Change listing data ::
————————

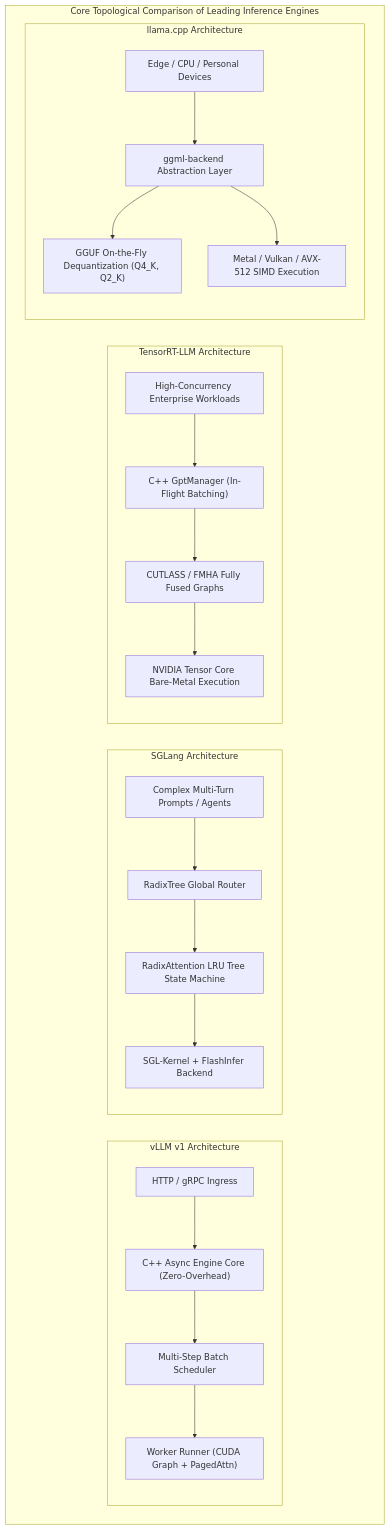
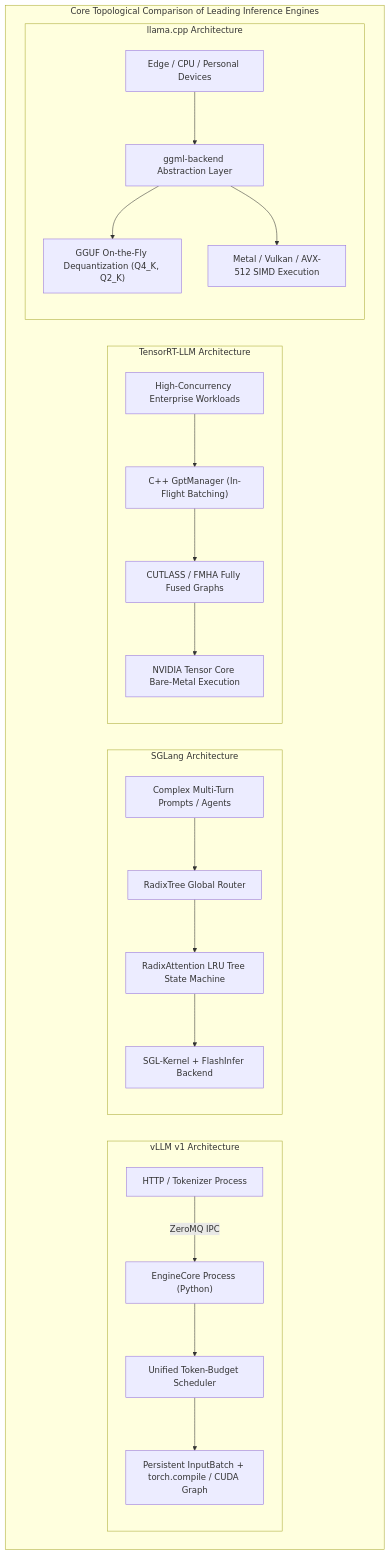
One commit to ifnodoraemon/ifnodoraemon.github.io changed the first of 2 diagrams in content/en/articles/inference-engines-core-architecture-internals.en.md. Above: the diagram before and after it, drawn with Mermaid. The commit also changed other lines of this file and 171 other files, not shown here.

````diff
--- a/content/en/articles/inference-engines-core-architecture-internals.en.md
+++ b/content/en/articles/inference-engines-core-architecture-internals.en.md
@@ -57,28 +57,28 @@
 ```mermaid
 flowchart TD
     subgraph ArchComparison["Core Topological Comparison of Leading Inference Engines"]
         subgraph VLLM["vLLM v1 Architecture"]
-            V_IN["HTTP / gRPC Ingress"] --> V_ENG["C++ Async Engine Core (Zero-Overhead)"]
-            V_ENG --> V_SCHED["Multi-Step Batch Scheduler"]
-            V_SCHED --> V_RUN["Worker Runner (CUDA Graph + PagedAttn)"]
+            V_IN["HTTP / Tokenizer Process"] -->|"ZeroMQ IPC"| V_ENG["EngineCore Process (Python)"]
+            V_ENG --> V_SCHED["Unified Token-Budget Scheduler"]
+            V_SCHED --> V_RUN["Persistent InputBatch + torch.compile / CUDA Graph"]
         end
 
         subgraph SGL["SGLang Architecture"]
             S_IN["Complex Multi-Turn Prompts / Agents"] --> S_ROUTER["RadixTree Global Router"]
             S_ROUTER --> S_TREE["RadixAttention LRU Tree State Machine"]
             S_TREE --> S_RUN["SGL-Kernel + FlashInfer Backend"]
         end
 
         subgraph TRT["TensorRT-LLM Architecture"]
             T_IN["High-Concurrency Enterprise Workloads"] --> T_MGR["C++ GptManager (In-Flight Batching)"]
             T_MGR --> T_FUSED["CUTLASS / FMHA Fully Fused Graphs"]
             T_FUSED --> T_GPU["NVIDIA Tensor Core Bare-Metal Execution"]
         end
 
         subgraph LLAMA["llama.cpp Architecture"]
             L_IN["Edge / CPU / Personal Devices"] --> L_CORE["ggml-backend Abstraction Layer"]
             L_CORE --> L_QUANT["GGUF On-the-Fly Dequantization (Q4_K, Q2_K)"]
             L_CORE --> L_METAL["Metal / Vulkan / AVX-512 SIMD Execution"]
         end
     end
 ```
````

————————

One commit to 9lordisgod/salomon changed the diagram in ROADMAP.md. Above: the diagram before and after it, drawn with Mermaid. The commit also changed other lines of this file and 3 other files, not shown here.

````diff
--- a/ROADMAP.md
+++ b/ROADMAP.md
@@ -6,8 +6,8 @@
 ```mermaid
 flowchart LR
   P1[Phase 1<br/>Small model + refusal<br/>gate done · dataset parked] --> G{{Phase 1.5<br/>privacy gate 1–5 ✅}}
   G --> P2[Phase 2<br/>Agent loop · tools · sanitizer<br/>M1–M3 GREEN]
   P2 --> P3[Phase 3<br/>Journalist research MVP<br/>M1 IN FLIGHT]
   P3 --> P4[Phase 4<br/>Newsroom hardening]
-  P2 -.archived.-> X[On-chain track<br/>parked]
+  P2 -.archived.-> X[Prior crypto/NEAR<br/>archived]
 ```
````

————————

WORK REQUIRED :: From the records above, copy every line that includes the word "ROADMAP".

RESPONSE TO THIS TASK ::
One commit to 9lordisgod/salomon changed the diagram in ROADMAP.md. Above: the diagram before and after it, drawn with Mermaid. The commit also changed other lines of this file and 3 other files, not shown here.
--- a/ROADMAP.md
+++ b/ROADMAP.md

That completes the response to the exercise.